[Start of section]

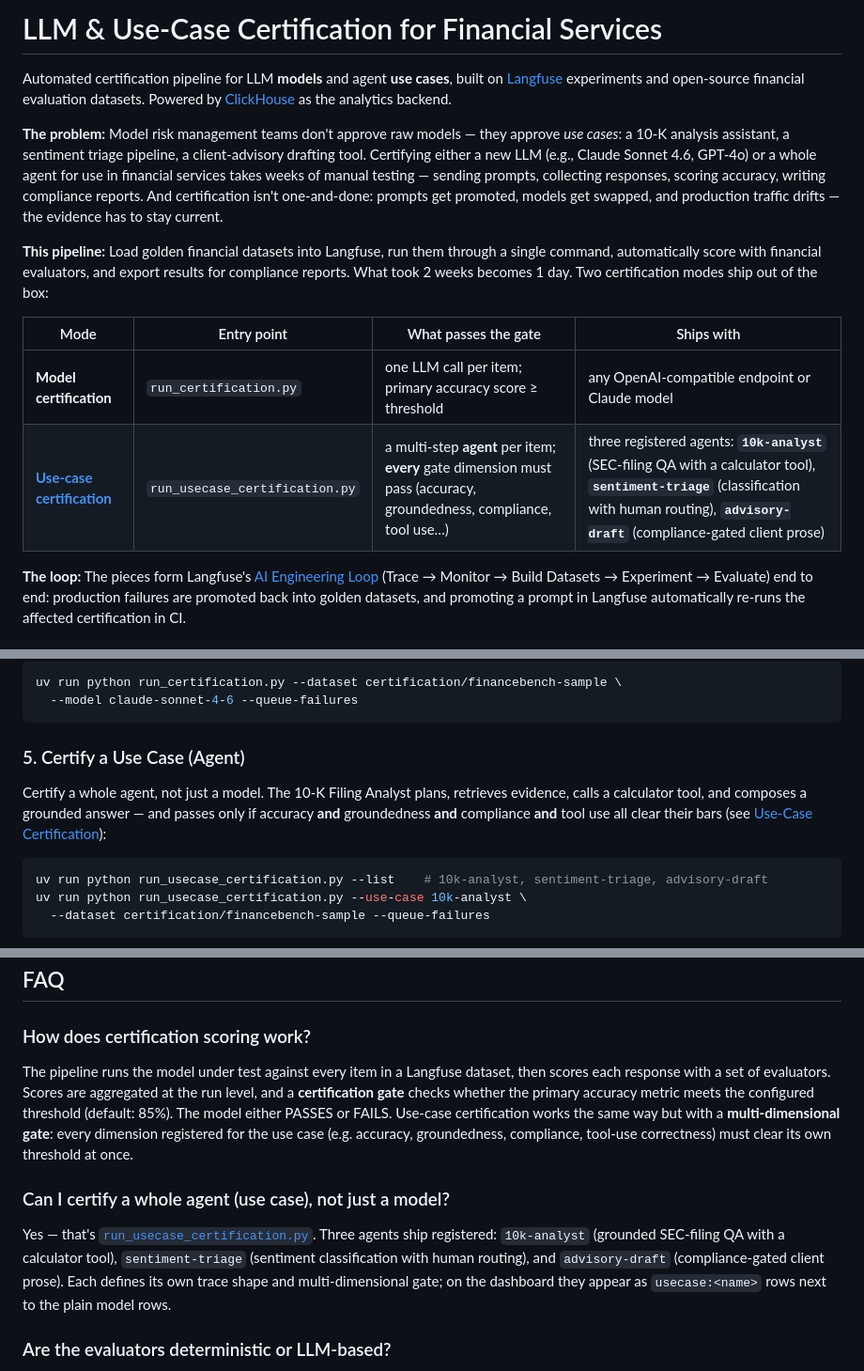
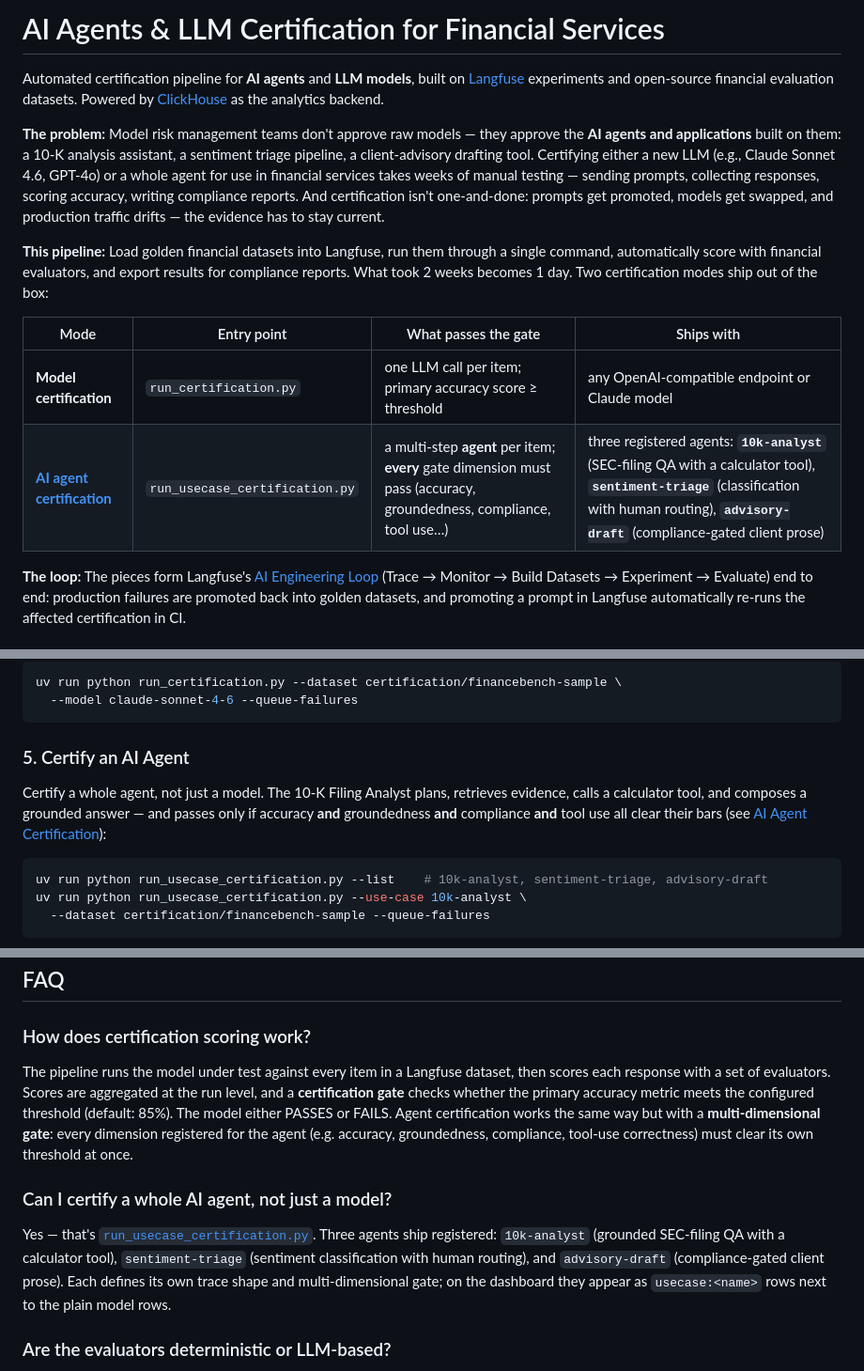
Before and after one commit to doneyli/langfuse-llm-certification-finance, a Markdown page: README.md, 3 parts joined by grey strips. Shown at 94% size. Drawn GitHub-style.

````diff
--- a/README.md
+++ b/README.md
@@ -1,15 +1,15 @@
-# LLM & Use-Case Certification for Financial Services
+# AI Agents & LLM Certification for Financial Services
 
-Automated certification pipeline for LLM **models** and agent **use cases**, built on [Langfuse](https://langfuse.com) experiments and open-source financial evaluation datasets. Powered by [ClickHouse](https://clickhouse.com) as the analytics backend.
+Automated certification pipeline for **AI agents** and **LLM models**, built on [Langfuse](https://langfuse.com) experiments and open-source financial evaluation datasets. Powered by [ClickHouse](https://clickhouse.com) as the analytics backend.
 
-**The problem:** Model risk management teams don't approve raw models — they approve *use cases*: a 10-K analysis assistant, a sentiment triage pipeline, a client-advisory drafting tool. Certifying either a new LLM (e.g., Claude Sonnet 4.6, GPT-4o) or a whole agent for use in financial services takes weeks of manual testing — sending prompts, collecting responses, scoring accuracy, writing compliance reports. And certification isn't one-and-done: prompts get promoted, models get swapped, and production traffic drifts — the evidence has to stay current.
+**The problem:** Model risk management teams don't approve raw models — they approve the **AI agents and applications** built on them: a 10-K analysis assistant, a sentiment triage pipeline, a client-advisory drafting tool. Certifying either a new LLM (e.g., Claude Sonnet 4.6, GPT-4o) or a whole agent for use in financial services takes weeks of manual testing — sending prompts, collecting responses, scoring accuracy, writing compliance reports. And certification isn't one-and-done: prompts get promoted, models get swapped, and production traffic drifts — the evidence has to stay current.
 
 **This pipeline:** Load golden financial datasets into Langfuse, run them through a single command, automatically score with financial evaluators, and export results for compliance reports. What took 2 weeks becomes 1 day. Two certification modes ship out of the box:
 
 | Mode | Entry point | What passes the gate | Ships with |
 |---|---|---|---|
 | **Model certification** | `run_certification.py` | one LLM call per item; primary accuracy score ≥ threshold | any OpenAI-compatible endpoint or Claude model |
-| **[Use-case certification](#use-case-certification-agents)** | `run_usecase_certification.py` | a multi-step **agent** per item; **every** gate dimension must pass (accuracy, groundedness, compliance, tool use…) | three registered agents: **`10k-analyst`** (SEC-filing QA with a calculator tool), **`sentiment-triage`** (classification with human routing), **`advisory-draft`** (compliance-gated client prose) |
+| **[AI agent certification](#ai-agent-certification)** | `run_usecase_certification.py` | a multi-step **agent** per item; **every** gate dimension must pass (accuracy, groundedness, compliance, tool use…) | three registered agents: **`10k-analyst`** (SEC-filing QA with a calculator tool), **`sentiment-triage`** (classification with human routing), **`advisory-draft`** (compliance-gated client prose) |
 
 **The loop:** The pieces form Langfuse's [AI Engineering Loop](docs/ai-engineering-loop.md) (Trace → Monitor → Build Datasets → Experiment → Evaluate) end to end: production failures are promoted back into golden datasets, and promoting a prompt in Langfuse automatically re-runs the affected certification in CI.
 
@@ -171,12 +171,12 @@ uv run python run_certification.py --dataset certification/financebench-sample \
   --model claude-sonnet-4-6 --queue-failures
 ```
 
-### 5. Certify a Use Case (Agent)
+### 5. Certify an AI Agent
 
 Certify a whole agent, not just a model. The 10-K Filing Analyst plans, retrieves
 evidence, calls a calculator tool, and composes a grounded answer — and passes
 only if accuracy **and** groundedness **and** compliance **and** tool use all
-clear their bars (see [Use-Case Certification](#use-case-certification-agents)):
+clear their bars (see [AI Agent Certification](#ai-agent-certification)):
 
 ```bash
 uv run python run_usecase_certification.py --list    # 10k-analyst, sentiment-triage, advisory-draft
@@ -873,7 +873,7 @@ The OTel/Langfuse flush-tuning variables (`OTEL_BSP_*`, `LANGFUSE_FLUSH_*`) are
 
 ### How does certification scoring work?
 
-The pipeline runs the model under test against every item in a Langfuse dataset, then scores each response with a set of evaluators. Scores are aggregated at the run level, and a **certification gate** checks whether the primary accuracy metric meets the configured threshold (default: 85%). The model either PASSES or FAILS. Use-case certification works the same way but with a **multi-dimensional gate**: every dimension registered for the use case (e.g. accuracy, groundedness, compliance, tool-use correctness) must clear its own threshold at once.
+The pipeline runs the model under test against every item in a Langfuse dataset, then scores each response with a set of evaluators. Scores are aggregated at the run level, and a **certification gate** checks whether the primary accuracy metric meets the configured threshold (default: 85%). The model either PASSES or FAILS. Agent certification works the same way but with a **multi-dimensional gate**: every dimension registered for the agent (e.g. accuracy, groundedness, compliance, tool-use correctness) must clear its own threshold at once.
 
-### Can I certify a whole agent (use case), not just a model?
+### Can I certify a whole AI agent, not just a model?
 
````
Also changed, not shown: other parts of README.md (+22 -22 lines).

[End of section]

* BRIEF:
Identify the lines in the entries that hold "experiments" and return each one.

* RESULT OF THIS TASK:
-Automated certification pipeline for LLM **models** and agent **use cases**, built on [Langfuse](https://langfuse.com) experiments and open-source financial evaluation datasets. Powered by [ClickHouse](https://clickhouse.com) as the analytics backend.
+Automated certification pipeline for **AI agents** and **LLM models**, built on [Langfuse](https://langfuse.com) experiments and open-source financial evaluation datasets. Powered by [ClickHouse](https://clickhouse.com) as the analytics backend.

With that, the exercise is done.